We want justice, say young cadet’s family
The family of a young cadet who died under suspicious circumstances are now demanding justice after school declared “heartless”
THE FAMILY of the dead teen cadet Phakhapong Tanyakan has demanded that the military bring to justice the people who committed wrongful acts that led to their son’s death after an autopsy indicated that he might not have died from cardiac arrest.
Phakhapong’s parents and his sister Supicha Tanyakan yesterday held a press conference to make the demand in eastern Chon Buri province, giving details of the training he had received at the Armed Forces Academies Preparatory School (AFAPS) as well as a primary analysis of the initial autopsy report.
His mother, Sukalya Tanyakan, said an anonymous physician had informed her that blood in his spleen and liver indicated that he might have been hit by a hard object, rather than injured by CPR performed to revive him.
CPR might have had an impact but it would not have affected the spleen and liver, she quoted the doctor as saying.
The 18-year-old died on October 17. Although an autopsy performed by the military-run Phramongkutklao Hospital indicated that Phakhapong had died of sudden cardiac arrest, his family suspected that his death might have been caused by corporal punishment he had received at the military school.
The family later asked the Justice Ministry’s Central Institute of Forensic Science (CIFS) to perform a second autopsy to verify the cause of death, which found that some of Phakhapong’s organs were missing.
Sukalya said her son was supposed to have received better treatment at the school. “Prior to his death, my son had just recovered from an illness. The people at the school were heartless to him,” she said.
His elder sister Supicha said at the press conference that the first autopsy showed that his fourth right rib had been broken, which was confirmed by the CIFS’s report, she said.

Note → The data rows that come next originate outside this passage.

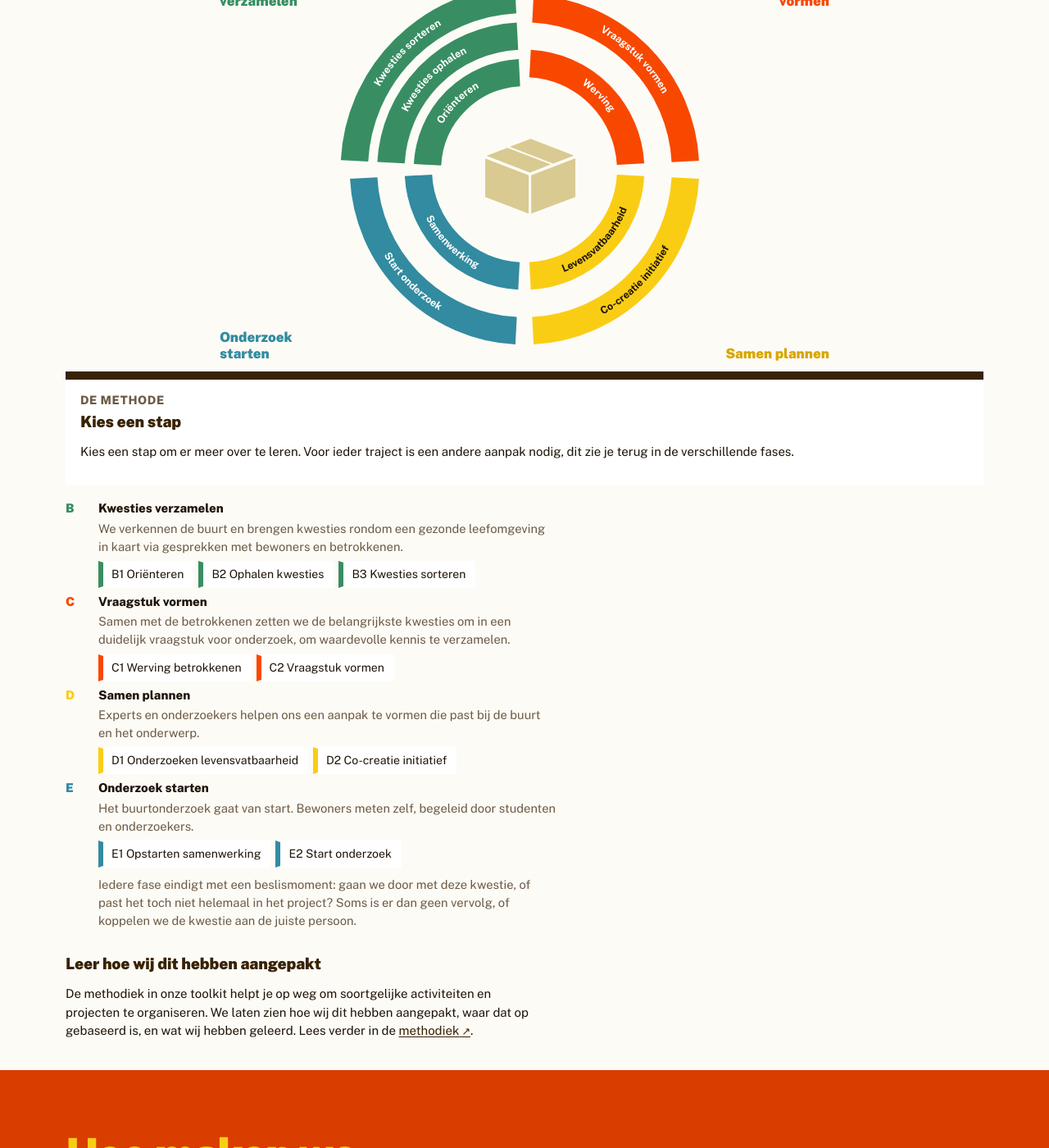
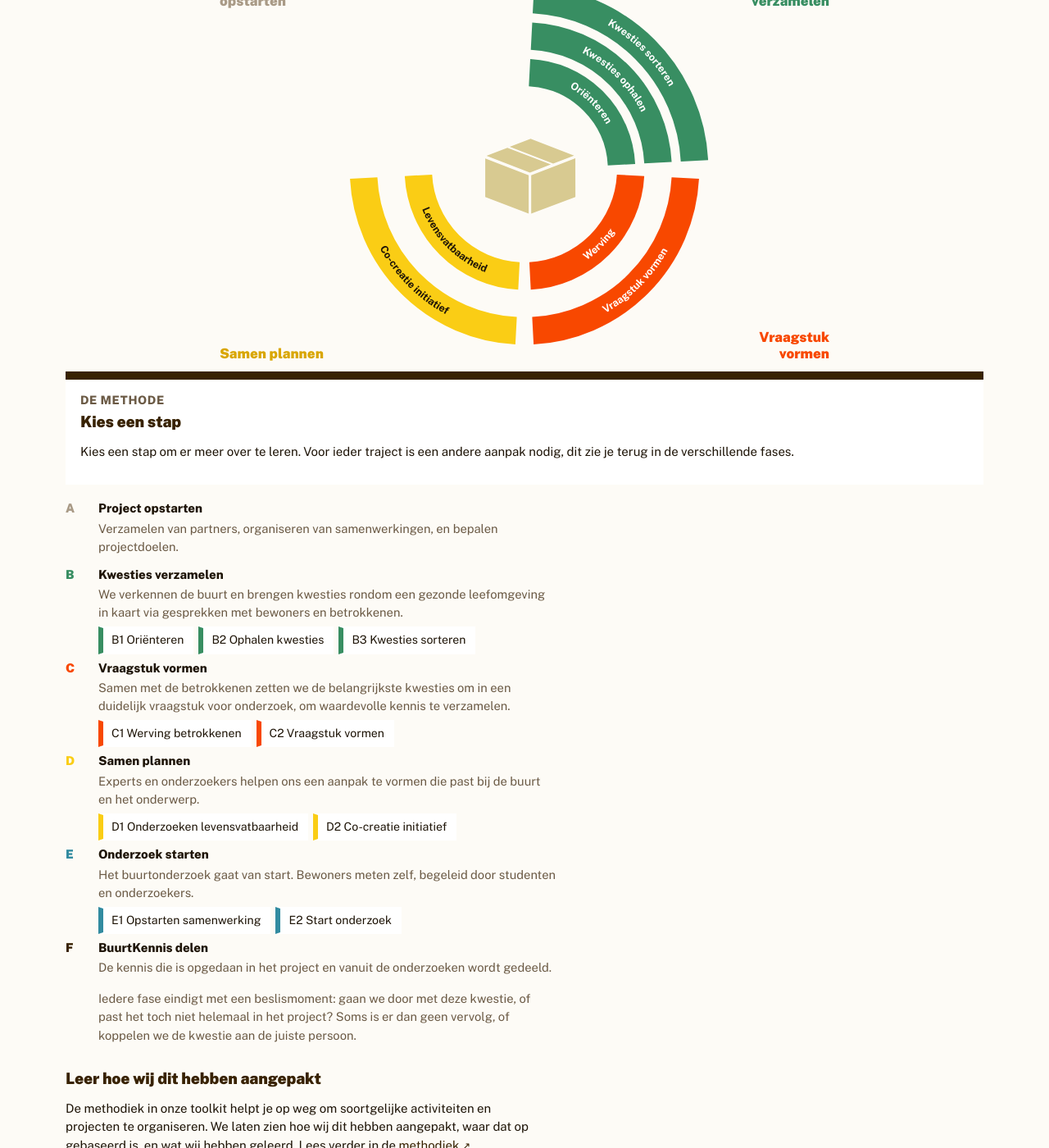
Before and after one commit to CitizenScienceLab/buurtkennis, a Jekyll site: the page built from methode/index.html, in a window 1280 px wide and 1400 px high, scrolled down 401 px. Shown: the whole window at 82% size. Built offline with Jekyll 4.4.1, drawn with Linux system fonts in a browser that asks for light colours; some web fonts are replaced.

Commit message:
Update _data/methode.yml (via Pages CMS)

```diff
--- a/_data/methode.yml
+++ b/_data/methode.yml
@@ -30,7 +30,7 @@
     naam: Project opstarten
     beschrijving: Verzamelen van partners, organiseren van samenwerkingen, en
       bepalen projectdoelen.
-    zichtbaar: false
+    zichtbaar: true
     kleur: "#D3DDEE"
     kleur_donker: "#33496F"
   - code: B
@@ -151,9 +151,9 @@
             nodig naar een goede landingsplek voor het project.
   - code: F
     naam: BuurtKennis delen
-    beschrijving: De kennis die is opgedaan tijdens het project en door de
-      onderzoeken wordt gedeeld.
-    zichtbaar: false
+    beschrijving: De kennis die is opgedaan in het project en vanuit de onderzoeken
+      wordt gedeeld.
+    zichtbaar: true
     kleur: "#23244C"
     kleur_donker: "#D6E2F8"
 afslagen:
```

That injury might not have been caused by CPR, she added.
The examination of other internal organs collected from the military hospital would be performed this week by the CIFS under the surveillance of a committee of which Supicha was a member, she said.
“By doing this, we don’t want to hurt the reputation of the military or the school, but we want justice for the responsible persons,” she said.

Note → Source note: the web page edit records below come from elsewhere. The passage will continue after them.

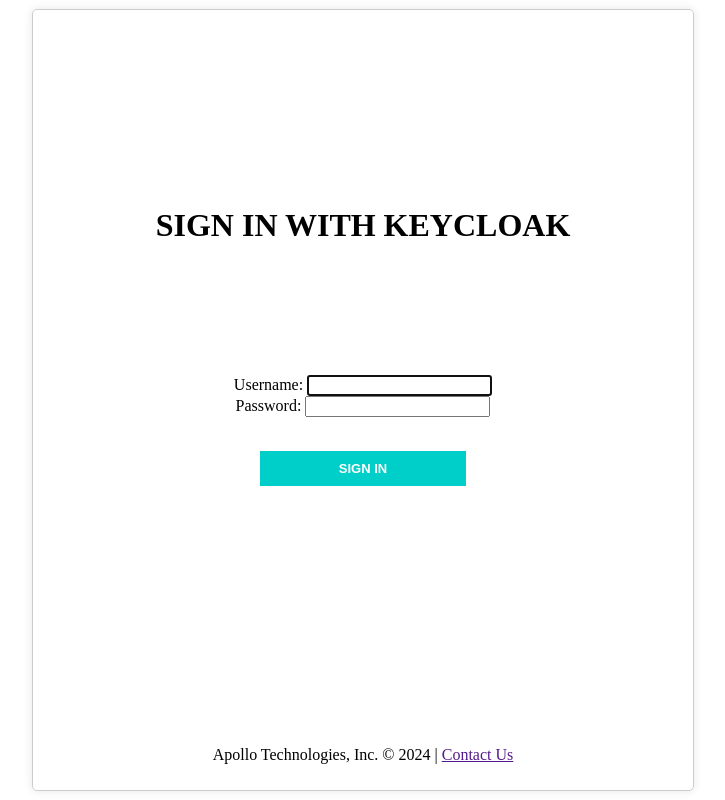
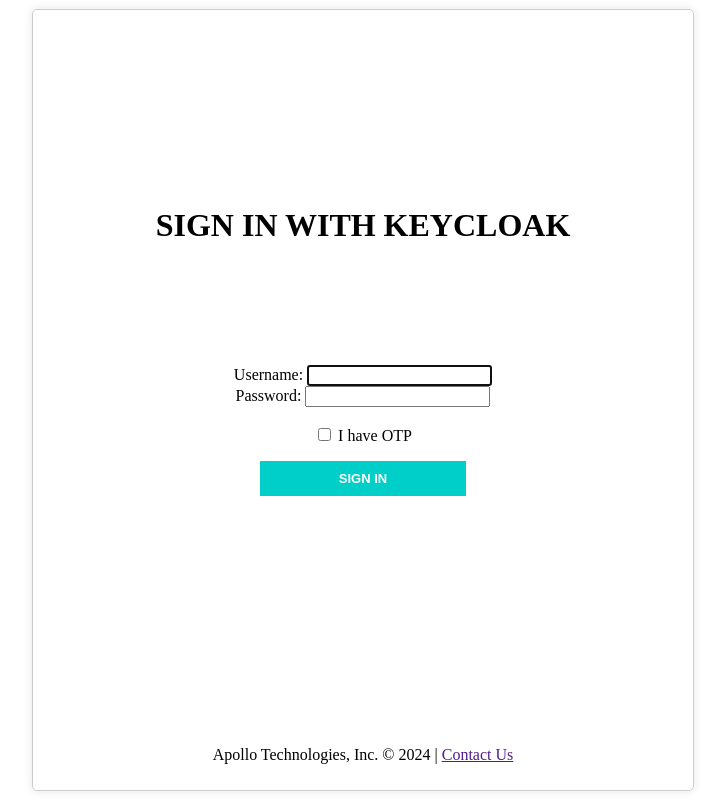
Before and after one commit to infracdo/zeeptest, a Flask app: template templates/keycloak.html in a window 1280 px wide. Shown: the whole page, without its empty margins (277-1002 px from the left). Run offline with Flask 3, Linux system fonts and the light colour scheme; the template is opened without the code that fills it, so the values that code supplies are empty; parts of the project's set-up code (start-up, migrations or seed data) failed here and were passed over; some libraries are stand-ins or nearby versions.

Commit message:
fix missing otp field in keycloak.html

```diff
--- a/app.py
+++ b/app.py
@@ -254,6 +254,7 @@
         if Transaction.query.filter_by(mac=session['mac'], device=session['device']).count() > 0: # if device exists in transactions, get token and update last active
             session['token'] = Transaction.query.filter_by(mac=session['mac'], device=session['device']).first().token
             app.logger.info(f'found transaction for current client')
+            app.logger.info(f"TOKEN IN /login (fetched from db): {session['token']}")
 
         # if token is null, generate token for client
         if session['token'] == None:
@@ -262,6 +263,7 @@
             # create new client transaction
             trans = Transaction(vlanid=session['vlanid'], gw_id=session['gw_id'], gw_sn=session['gw_sn'], gw_address=session['gw_address'], gw_port=session['gw_port'], ssid=session['ssid'], apmac=session['apmac'], mac=session['mac'], device=session['device'], ip=session['ip'], token=session['token'], stage="capture", total_incoming_packets=0, total_outgoing_packets=0, created_on=current_time, last_active=current_date)
             db.session.add(trans)
+            app.logger.info(f"TOKEN IN /login (generated token): {session['token']}")
         else:
             # if client already has token, update transaction details
             trans = Transaction.query.filter_by(token=session['token']).first()
@@ -278,6 +280,7 @@
             trans.last_active = current_date
             db.session.commit()
             app.logger.info(f'updating transaction details.')
+            app.logger.info(f"TOKEN IN /login (already has token): {session['token']}")
 
         log = AuthLog(mac=session['mac'], gw_id=session['gw_id'], stage="capture")
         db.session.add(log)
@@ -348,6 +351,7 @@
         app.logger.warning('transaction not found')
         return "No transaction was found.", 403
 
+    app.logger.info(f"TOKEN IN /auth: {token_n}")
     trans = Transaction.query.filter_by(token=token_n).first() # get transactions details (1 transaction per device)
     app.logger.info(f'client mac: {mac_n} token_n: {token_n} stage_n: {stage_n} incoming: {incoming_n} outgoing: {outgoing_n}')
 
@@ -766,6 +770,7 @@
             response = requests.post(TOKEN_URL, data=payload)
             token_data = response.json()
             app.logger.info(jsonify({"response body": token_data}))
+            app.logger.info(f'KEYCLOAK RESPONSE: {token_data}')
 
         except requests.exceptions.RequestException as e: # return an error if the request fails
             app.logger.info(jsonify({"error": "Authentication failed", "details": str(e)}))
@@ -787,6 +792,7 @@
         if response.status_code == 200: # if response is ok, allow internet access
             package = PKG_UNLI # unlimited for keycloak login
             token = session['token']
+            app.logger.info(f"TOKEN IN /keycloak: {session['token']}")
 
             trans = Transaction.query.filter_by(token=token).first() # get transaction details via token
             trans.last_active = current_date
@@ -827,6 +833,7 @@
             session.permanent = True # session persists even after browser closes
 
             app.logger.info(f'authenticating {trans.mac} with wifidog auth token: http://{trans.gw_address}:{trans.gw_port}/wifidog/auth?token={trans.token}')
+            app.logger.info(f"TOKEN IN /keycloak (used token for redirection): {session['token']}")
             # return redirect(f"http://{trans.gw_address}:{trans.gw_port}/wifidog/auth?token={trans.token}", code=302)
             return jsonify({"status": "redirect", "redirect_url": f"http://{trans.gw_address}:{trans.gw_port}/wifidog/auth?token={trans.token}"})
          # client is given internet access
--- a/templates/base.html
+++ b/templates/base.html
@@ -1,5 +1,6 @@
 <!DOCTYPE html>
 <html lang="en">
+
 <head>
     <meta charset="UTF-8">
     <meta name="viewport" content="width=device-width, initial-scale=1.0">
@@ -32,15 +33,26 @@
                 method: 'POST',
                 body: formData
             })
-            .then(response => response.json())  // Parse the response as JSON
-            .then(data => onKeycloakLoginResponse(data)); // Call the callback with the response
+                .then(response => response.json())  // Parse the response as JSON
+                .then(data => onKeycloakLoginResponse(data)); // Call the callback with the response
         }
 
-        window.onload = function() {
+        window.onload = function () {
+            const otpCheckbox = document.getElementById('otpCheckbox');
+            const otpContainer = document.getElementById('otpContainer');
+
+            otpCheckbox.addEventListener('change', function () {
+                if (otpCheckbox.checked) {
+                    otpContainer.style.display = 'block';  // Show OTP field
+                } else {
+                    otpContainer.style.display = 'none';   // Hide OTP field
+                }
+            });
             document.querySelector("#keycloakForm").addEventListener("submit", submitKeycloakForm);
         };
     </script>
 </head>
+
 <body>
     <div class="container">
         {% block content %}
--- a/templates/keycloak.html
+++ b/templates/keycloak.html
@@ -4,12 +4,13 @@
 {% block content %}
 
 <!-- KEYCLOAK LOGIN ACCESS, TODO; SHOW LOGIN FORM AND CAPTURE USER DETAILS -->
-<div class="homepage-container" >
-<div style="height: 20vh;"></div>
+<div class="homepage-container">
+  <div style="height: 20vh;"></div>
 
   <h2>SIGN IN WITH KEYCLOAK</h2>
 
-  <div class="access-buttons"style="display: flex;flex-direction: column; justify-content: center;align-items: center;height: 40vh;">
+  <div class="access-buttons"
+    style="display: flex;flex-direction: column; justify-content: center;align-items: center;height: 40vh;">
     <form action="/keycloak/" method="post" id="keycloakForm">
       <label for="username">Username:</label>
       <input type="text" name="uname" id="username" required autofocus />
@@ -18,8 +19,17 @@
       <input type="password" name="pword" id="password" required />
       <!-- <input type="hidden" name="package" value="Free" /> -->
       <input type="hidden" name="csrf_token" value="{{ csrf_token() }}" />
-      <p id="error-message" style="color: red;">{{  message if message else ""  }}</p>
       <br />
+      <br />
+      <div style="display: grid; row-gap: 0.5vh;"><label>
+          <input type="checkbox" id="otpCheckbox" name="otpCheckbox" style="align-self: left;"> I have OTP
+        </label>
+      <div class="otp-container" id="otpContainer" style="display: none;">
+          <input type="text" name="otp" id="otp" placeholder="Enter OTP..." style="text-align: center; width: 50%;" />
+        </div>
+      </div>
+
+      <p id="error-message" style="color: red;">{{ message if message else "" }}</p>
       <button type="submit" class="enter-btn">
         SIGN IN
       </button>
```
Also changed, not shown: templates/logout.html (line endings or trailing spaces).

The military has set up a committee to investigate the case but its results have not been made public.
‘Right to comment’
Supreme Commander General Thanchaiyan Srisuwan said yesterday that all parties had the right to comment, but should wait for the results of the autopsy and investigation before drawing any conclusions. People voicing their opinions now might pressure the investigative committee, he added.
So far, two senior military officers have been transferred from the Thai Armed Forces Academies Preparatory School in the wake of the scandal surrounding the death. Thanchaiyan last week ordered the transfers of Colonel Chatchai Duangrat and Commander Noppasit Pienchob, who both oversaw student affairs at the military school. Phakhapong’s father Pichet yesterday thanked authorities for the move but insisted that the family wanted to see wrongdoers punished.
The case has ignited widespread social debate over the past week. While the military, many cadets and alumni have posted on social media that Phakhapong was “too weak” to join the military and hard punishment was necessary to maintain discipline at the school, others voiced their opinions wanting to see transparency in the school and regarding its training.
Even Deputy Prime Minister Prawit Wongsuwan has had to offer an apology to the family for his comments, in which he apparently jumped to the conclusion that the teenage cadet had died due to poor health.
He also said people with health issues should not become soldiers, as hard training and corporal punishment were common practices to train civilians to become soldiers.
“We want to make clear in public that my son was healthy and did not have a chronic disease when he entered the military school,” Pichet said. “We don’t want to quarrel with the military or the school but we want the military to examine the quality of its personnel.”